START TASK MATERIAL
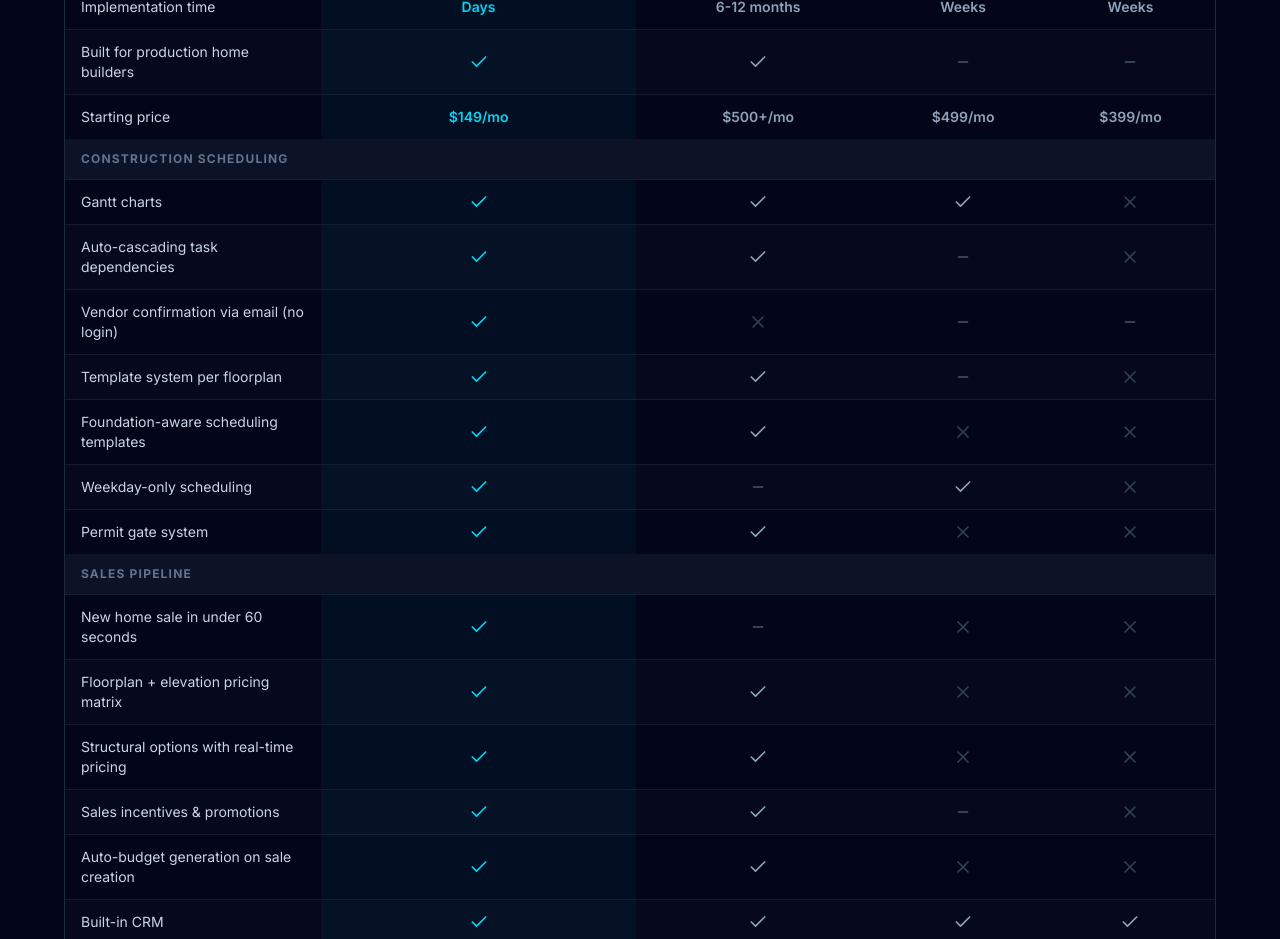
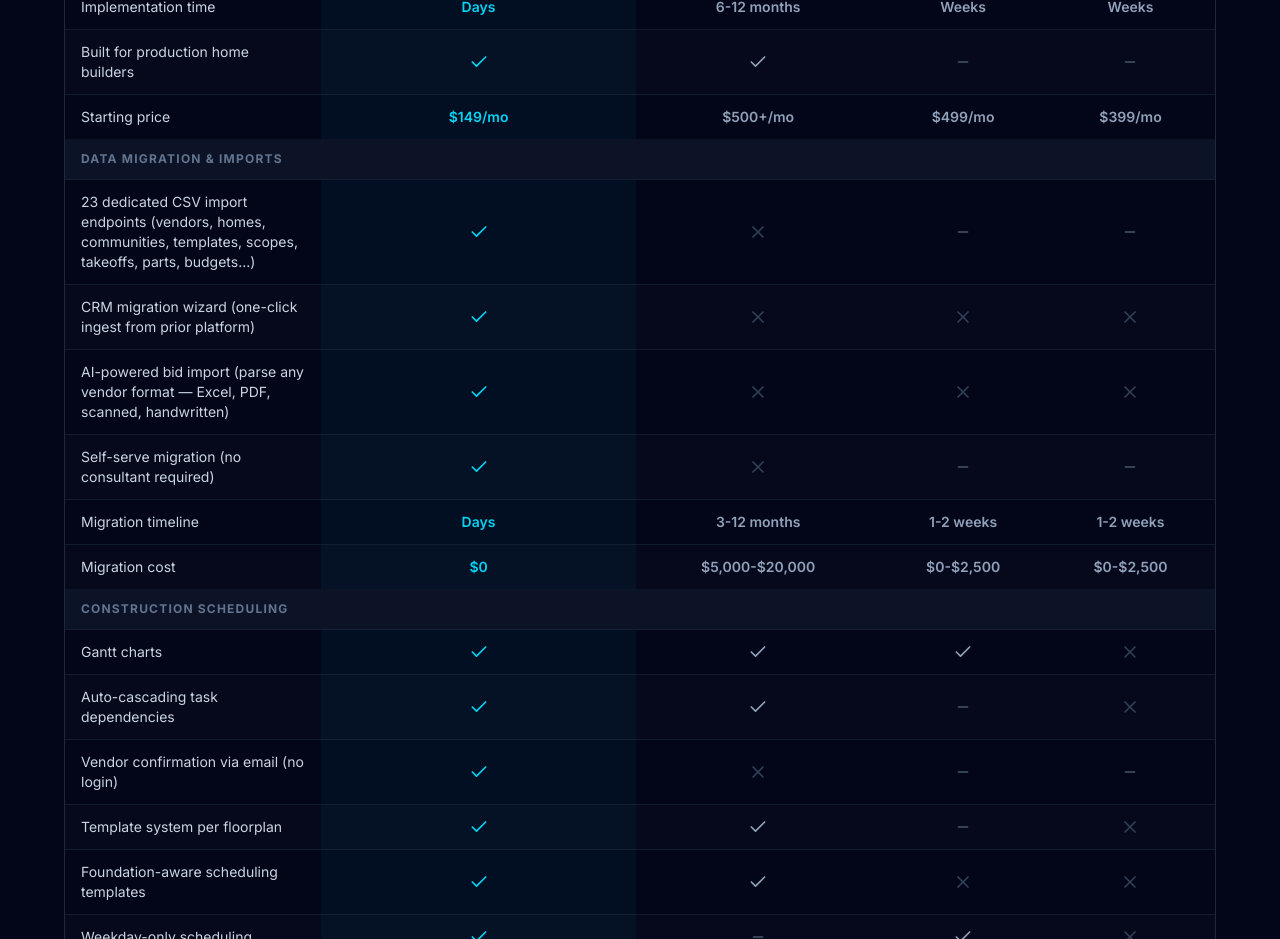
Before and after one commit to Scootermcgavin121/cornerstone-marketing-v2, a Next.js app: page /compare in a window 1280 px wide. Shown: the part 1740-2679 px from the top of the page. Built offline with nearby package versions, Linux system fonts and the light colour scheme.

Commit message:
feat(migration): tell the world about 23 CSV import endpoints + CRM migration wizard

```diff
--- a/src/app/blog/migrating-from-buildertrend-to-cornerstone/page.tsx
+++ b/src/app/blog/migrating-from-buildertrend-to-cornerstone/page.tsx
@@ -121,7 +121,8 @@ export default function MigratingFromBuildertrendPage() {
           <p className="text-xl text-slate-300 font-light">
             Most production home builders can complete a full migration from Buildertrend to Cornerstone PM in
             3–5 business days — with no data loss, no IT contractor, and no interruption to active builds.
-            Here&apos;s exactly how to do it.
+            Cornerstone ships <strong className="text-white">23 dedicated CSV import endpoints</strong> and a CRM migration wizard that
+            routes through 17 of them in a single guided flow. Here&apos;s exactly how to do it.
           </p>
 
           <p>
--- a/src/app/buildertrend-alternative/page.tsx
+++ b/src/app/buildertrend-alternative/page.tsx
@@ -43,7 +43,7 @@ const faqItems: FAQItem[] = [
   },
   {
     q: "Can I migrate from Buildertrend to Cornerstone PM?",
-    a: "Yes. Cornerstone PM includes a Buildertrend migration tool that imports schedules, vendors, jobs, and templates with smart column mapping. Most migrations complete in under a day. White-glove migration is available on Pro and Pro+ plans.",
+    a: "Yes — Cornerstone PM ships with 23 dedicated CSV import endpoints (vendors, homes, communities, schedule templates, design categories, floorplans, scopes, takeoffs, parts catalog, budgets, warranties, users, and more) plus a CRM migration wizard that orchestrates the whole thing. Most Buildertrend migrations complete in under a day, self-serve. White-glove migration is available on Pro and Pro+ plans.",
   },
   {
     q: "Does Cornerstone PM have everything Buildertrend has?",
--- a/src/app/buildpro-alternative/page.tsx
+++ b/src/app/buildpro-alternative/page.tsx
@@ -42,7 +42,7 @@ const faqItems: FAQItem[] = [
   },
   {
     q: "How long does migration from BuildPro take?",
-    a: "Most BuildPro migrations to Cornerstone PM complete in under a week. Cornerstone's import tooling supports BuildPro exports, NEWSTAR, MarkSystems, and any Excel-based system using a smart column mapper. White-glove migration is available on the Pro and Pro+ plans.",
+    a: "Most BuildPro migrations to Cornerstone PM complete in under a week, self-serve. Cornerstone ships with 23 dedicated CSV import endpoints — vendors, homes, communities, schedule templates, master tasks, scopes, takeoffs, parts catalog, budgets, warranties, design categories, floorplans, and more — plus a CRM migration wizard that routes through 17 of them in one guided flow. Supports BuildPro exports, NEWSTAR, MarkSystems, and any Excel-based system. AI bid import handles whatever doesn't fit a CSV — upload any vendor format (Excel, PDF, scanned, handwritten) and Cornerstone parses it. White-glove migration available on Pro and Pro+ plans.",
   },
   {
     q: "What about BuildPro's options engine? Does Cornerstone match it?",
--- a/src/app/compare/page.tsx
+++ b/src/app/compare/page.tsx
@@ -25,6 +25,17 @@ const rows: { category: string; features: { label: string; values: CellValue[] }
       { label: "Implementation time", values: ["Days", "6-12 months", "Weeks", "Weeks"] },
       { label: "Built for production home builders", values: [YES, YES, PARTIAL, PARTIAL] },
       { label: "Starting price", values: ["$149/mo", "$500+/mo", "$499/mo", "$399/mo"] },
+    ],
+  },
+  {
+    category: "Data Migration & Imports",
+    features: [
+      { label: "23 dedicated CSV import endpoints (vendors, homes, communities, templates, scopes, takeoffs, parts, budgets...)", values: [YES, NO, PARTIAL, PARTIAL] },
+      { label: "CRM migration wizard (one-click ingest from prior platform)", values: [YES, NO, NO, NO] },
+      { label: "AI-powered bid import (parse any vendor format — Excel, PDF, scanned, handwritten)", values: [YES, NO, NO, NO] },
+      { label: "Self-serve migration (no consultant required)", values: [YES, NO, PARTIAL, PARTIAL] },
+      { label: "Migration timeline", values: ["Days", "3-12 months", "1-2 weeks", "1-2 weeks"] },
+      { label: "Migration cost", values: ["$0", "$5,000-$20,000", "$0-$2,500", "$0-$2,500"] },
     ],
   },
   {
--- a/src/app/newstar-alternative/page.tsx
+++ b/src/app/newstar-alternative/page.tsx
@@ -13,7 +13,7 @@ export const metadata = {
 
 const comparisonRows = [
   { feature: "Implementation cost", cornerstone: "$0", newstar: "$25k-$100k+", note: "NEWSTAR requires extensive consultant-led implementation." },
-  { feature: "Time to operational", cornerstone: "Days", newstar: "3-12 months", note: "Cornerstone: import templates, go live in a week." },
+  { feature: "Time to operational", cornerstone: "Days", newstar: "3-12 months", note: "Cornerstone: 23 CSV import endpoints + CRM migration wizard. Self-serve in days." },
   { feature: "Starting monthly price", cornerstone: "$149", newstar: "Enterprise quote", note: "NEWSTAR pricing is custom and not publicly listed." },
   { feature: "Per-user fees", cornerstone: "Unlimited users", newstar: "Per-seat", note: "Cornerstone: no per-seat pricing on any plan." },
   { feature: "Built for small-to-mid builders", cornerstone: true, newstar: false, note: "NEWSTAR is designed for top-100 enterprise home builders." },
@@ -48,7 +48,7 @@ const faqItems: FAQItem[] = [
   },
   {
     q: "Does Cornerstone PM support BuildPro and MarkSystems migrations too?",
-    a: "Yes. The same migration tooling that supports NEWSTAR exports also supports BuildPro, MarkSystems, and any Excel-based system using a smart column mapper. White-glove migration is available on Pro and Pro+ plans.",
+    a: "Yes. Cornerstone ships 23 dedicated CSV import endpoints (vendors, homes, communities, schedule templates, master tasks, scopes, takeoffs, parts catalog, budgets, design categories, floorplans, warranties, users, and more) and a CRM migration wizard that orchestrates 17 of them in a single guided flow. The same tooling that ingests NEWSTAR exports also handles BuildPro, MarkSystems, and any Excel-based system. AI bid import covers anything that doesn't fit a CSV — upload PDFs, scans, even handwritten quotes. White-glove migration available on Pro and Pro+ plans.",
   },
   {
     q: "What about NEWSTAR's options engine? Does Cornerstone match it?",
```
END TASK MATERIAL
## EXERCISE AIM
In the entries above, count each line holding the word "const" and give that count alone.

## EXERCISE ANSWER
6